“There are two ways to deal with hyperinflation. Primarily, it’s through dollars and also alternatively through gold,” said Ambassador Mark Wallace, CEO of United Against Nuclear Iran, in an interview with Gold Investing News.
One effect of sanctions, however, is that it has become much more difficult for Iran to obtain major foreign currencies. A portion of what is available is needed for legitimate trade in the private sector. But in addition to that, the public wants to store its wealth in safe havens.
Problems with the rial and oil income have led to the buying and hoarding of gold and dollars. These problems have also forced Iran to use third parties and other nations to disguise its economic activities, states a report from the Center for Strategic and International Studies.
The Iranian regime and its elite cronies are suspected of hoarding metal, and one of the third-party strategies they appear to be employing is the use of neighboring countries to funnel enormous quantities of gold into Iran.
“In 2010 and 2011 combined Turkey’s total gold and jewelry exports amounted to $4.3 billion,” said Inan Demir chief economist at Turkish Finansbank, quoted in Voice of America.
“Now, in the first six months of 2012, [with] gold exports to Iran, we are talking about a gold export figure in excess of $6 billion. So, compared to past trends, we are definitely talking about something extraordinary here,” he said.
In July, Turkish gold sales to Iran reached nearly $2 billion. That trade that did not go unnoticed or unreported; Turkish and international media began to hone in on this relationship.
As the spotlight grew brighter, Iran’s demand for gold from Turkey seemed to decline. Simultaneously, an enormous appetite for gold erupted in the United Arab Emirates (UAE).
Some believe that the players, aiming to mask the trade, switched up their game a bit.
Iran includes Dubai in gold network

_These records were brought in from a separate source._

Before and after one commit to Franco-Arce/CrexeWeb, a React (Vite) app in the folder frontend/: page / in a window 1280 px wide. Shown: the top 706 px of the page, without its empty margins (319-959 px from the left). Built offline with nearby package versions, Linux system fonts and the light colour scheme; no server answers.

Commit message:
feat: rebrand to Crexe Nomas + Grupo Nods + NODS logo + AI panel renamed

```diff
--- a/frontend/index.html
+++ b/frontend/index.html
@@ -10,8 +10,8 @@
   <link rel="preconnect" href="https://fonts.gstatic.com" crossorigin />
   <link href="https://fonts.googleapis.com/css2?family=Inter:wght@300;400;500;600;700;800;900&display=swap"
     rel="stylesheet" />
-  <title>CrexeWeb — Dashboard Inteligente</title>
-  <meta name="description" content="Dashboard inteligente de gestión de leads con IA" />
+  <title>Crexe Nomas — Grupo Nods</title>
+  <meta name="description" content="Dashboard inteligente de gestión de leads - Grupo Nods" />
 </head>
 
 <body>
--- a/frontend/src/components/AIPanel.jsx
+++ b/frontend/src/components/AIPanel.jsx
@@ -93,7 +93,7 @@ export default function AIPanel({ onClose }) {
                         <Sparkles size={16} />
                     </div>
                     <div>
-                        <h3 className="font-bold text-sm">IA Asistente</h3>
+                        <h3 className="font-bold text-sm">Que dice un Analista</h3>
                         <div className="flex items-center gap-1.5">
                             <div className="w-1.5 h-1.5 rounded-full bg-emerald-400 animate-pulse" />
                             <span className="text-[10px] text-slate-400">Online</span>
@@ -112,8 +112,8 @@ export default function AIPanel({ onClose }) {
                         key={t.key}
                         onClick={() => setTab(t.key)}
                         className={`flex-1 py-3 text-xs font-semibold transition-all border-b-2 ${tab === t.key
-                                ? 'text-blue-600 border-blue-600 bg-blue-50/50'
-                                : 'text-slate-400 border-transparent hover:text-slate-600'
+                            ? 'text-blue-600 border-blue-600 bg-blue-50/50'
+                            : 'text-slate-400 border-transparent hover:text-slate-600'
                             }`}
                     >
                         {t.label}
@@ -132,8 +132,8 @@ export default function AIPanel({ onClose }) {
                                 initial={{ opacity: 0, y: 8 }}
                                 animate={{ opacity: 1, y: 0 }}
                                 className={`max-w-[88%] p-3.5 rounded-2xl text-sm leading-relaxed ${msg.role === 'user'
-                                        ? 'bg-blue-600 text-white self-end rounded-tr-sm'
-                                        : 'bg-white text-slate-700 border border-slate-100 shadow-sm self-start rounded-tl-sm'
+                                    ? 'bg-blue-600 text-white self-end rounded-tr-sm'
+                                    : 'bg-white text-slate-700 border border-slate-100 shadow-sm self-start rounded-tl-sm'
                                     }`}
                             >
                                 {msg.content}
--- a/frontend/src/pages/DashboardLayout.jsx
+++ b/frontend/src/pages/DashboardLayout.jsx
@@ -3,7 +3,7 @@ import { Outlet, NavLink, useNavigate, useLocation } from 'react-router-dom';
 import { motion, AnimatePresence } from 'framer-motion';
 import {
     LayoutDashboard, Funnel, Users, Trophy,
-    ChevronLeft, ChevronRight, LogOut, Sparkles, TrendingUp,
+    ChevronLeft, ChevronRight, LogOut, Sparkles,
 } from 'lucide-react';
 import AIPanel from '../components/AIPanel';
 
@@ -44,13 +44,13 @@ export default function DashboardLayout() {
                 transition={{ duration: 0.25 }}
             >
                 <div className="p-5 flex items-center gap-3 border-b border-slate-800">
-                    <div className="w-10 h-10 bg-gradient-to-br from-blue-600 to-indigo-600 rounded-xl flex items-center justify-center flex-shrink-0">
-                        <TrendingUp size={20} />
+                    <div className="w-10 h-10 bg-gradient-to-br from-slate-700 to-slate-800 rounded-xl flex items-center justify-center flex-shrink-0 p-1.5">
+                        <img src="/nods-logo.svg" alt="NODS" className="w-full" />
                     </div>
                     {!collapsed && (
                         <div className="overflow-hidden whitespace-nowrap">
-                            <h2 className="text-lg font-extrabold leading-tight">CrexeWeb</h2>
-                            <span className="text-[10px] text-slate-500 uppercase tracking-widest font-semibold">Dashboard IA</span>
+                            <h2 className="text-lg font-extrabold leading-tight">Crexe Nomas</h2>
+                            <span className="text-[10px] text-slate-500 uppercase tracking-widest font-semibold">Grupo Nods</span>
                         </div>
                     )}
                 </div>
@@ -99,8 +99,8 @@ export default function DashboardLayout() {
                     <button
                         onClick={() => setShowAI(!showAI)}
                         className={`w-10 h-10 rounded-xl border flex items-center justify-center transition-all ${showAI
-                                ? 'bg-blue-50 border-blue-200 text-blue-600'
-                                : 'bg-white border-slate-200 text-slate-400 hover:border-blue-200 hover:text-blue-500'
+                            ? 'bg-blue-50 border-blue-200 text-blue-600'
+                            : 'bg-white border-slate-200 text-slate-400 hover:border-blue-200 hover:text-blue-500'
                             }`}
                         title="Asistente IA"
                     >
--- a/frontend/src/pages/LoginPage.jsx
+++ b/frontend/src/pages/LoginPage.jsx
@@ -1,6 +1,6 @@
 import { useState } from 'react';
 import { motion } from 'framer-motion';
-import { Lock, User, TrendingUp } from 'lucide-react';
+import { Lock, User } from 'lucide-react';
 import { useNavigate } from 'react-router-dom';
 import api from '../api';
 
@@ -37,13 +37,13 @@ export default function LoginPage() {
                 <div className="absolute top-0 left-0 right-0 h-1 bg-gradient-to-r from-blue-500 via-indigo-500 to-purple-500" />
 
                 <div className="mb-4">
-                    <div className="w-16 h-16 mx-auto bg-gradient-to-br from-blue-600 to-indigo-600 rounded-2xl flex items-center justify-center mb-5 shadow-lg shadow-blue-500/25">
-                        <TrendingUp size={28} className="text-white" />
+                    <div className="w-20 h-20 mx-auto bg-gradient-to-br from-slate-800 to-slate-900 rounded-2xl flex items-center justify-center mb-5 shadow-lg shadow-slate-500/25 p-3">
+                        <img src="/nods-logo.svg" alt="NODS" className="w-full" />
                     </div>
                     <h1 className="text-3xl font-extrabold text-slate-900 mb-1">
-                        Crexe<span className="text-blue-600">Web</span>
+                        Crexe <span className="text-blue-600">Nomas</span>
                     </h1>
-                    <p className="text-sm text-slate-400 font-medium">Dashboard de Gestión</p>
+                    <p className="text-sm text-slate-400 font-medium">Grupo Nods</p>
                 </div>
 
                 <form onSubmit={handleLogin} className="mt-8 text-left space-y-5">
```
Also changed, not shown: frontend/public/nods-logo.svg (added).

To see Iran’s lifeline at work, pay a visit to Istanbul’s Ataturk International Airport and find a gate for a flight to Dubai, states a Reuters article.

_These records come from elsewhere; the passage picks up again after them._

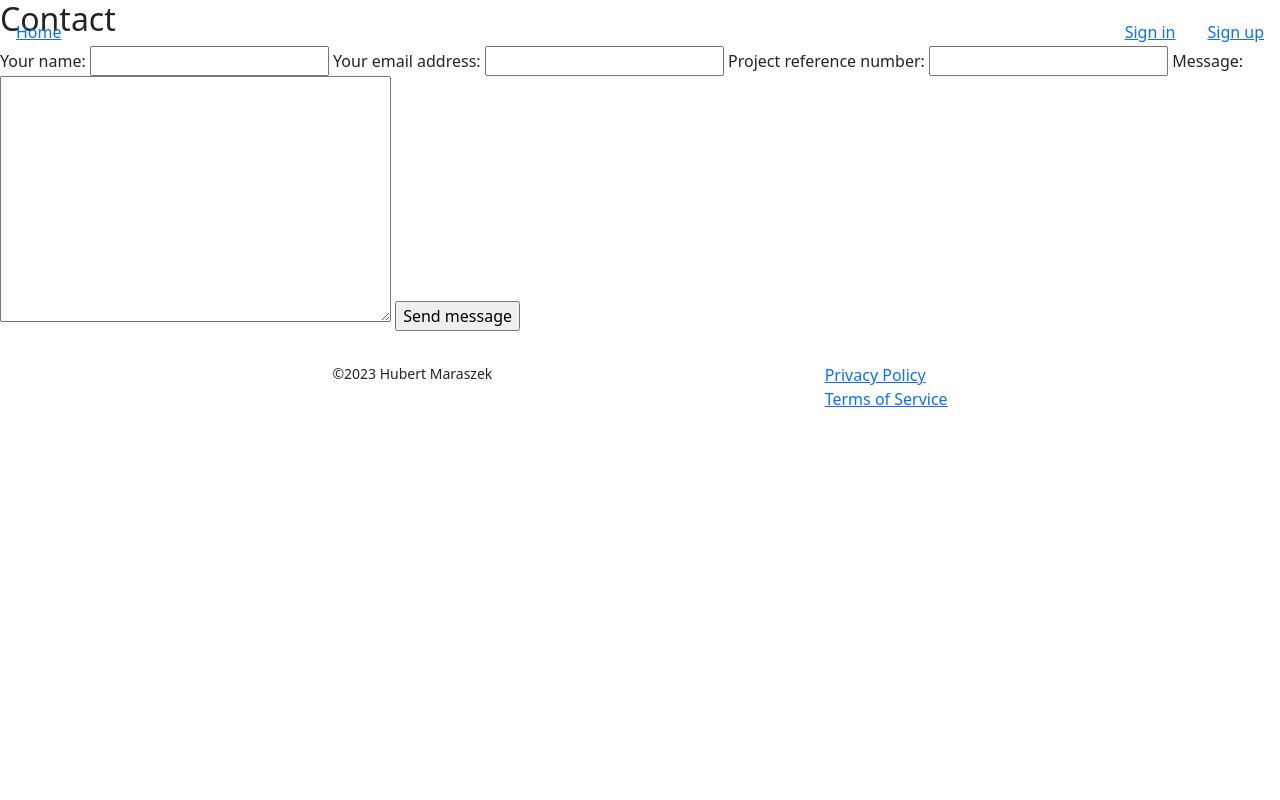
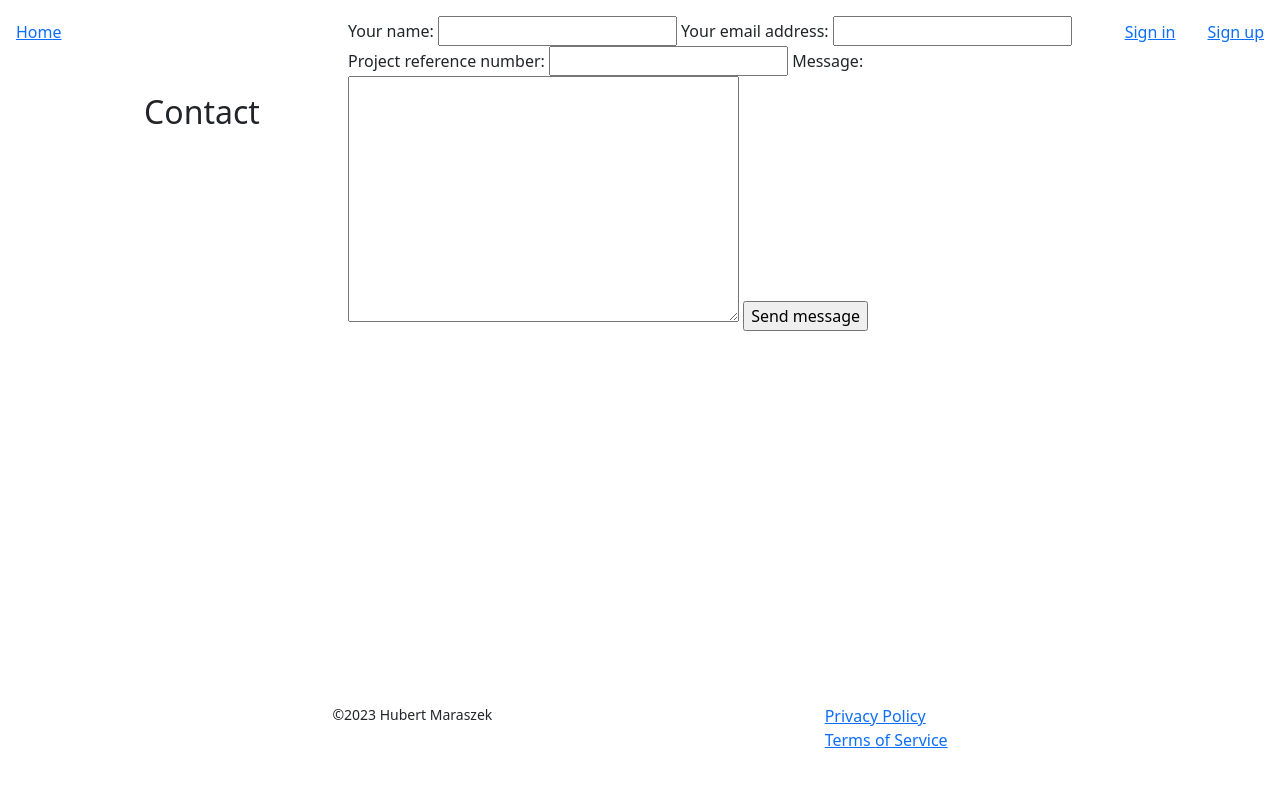
Before and after one commit to Tearnote/portfolio, a Django app: page /contact/ in a window 1280 px wide. Run offline with Django 4.2, Linux system fonts and the light colour scheme; some libraries are stand-ins or nearby versions.

Commit message:
Grow content to take up empty space on small pages

```diff
--- a/home/templates/home/contact.html
+++ b/home/templates/home/contact.html
@@ -4,11 +4,17 @@
 
 {% block content %}
 
+<section class="headered">
+    <div class="header">
         <h2>Contact</h2>
+    </div>
+    <div class="content">
         <form method="POST" action="{% url 'contact' %}">
             {% csrf_token %}
             {{ form }}
             <input type="submit" value="Send message">
         </form>
+    </div>
+</section>
 
 {% endblock %}
--- a/static/css/style.css
+++ b/static/css/style.css
@@ -5,10 +5,22 @@ html {
     scroll-padding-top: var(--header-height);
 }
 
+body {
+    min-height: 100vh;
+}
+
 body,
 main {
     display: flex;
     flex-flow: column;
+}
+
+/*
+    Make content take up all empty space if page
+    is smaller than window height
+ */
+main {
+    flex: 1 0 auto;
 }
 
 .headered {
```
Lines whose indentation alone changed are shown as unchanged.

“Couriers carrying millions dollars worth of gold bullion in their luggage have been flying from Istanbul to Dubai, where the gold is shipped on to Iran, according to industry sources with knowledge of the business,” the article notes.
Customs data from Turkish airports is said to support these claims.
Further, Turkish trade data shows that in August the nation’s main partner country for exports was suddenly the UAE, despite having been Iran in the previous months. And of the $2.3 billion worth of gold that Turkey exported in August, $1.9 billion worth was sent to the UAE.
Again, in September, the UAE was Turkey’s most valuable export partner. And again, the bulk of its appetite was for gold. Of the total $1.39 billion in exports, $1.14 billion was yellow metal.
During this time, Iran has fallen from the top spot, but it still remains one of Turkey’s most valuable export partners.
According to Wallace, the gold trade between Turkey and Iran is well documented. “Now it appears that Iran is obtaining gold via the UAE,” he said. “Much of that gold is being sent to Iran by small boats.”
Wallace also said that there is a black-market trade along Iran’s borders with Afghanistan and Iraq where truckloads of rials are being exchanged for hard currency and sometimes gold. Much of that currency is also making its way into the gold trade as it is used to purchase more gold from Turkey, he said.
Many wonder where the gold that is going to Iran ultimately ends up. Some believe that Iranian citizens concerned about the deteriorating conditions are storing increasing amounts of their money in metal form.
Voice of America quoted Jamshid Assadi of France’s Burgundy Business School, an Iran analyst, as saying “they [the government] sell it to the Iranian citizens more expensive, and they make money.”
Wallace also expressed little doubt that this surging gold demand is sponsored by the government. He considers gold transactions for such significant quantities virtually impossible without the regime’s involvement, but he begged to differ about the amount that is making its way to the public.
“Given the state of the currency, the average Iranian would love to have access to more gold. But because of the corruption and cronyism in Iran, I think most of the gold remains in the hands of the regime and its cronies,” he said.
“Gold is allowing the Islamic Revolutionary Guard Corps and the regime to buy time. When your currency is essentially tissue paper you have to find a way to stabilize it. If they can’t find a way to handle this hyperinflation, the currency will continue to crumble. You will start to see more panic and capital flight from that country,” said Wallace.
It is conditions such as these that western nations are hoping will bring the Iranian government to its knees. Meanwhile, as Iran and its citizens struggle to cope with the conditions at hand, efforts to obtain large quantities of gold are expected to continue.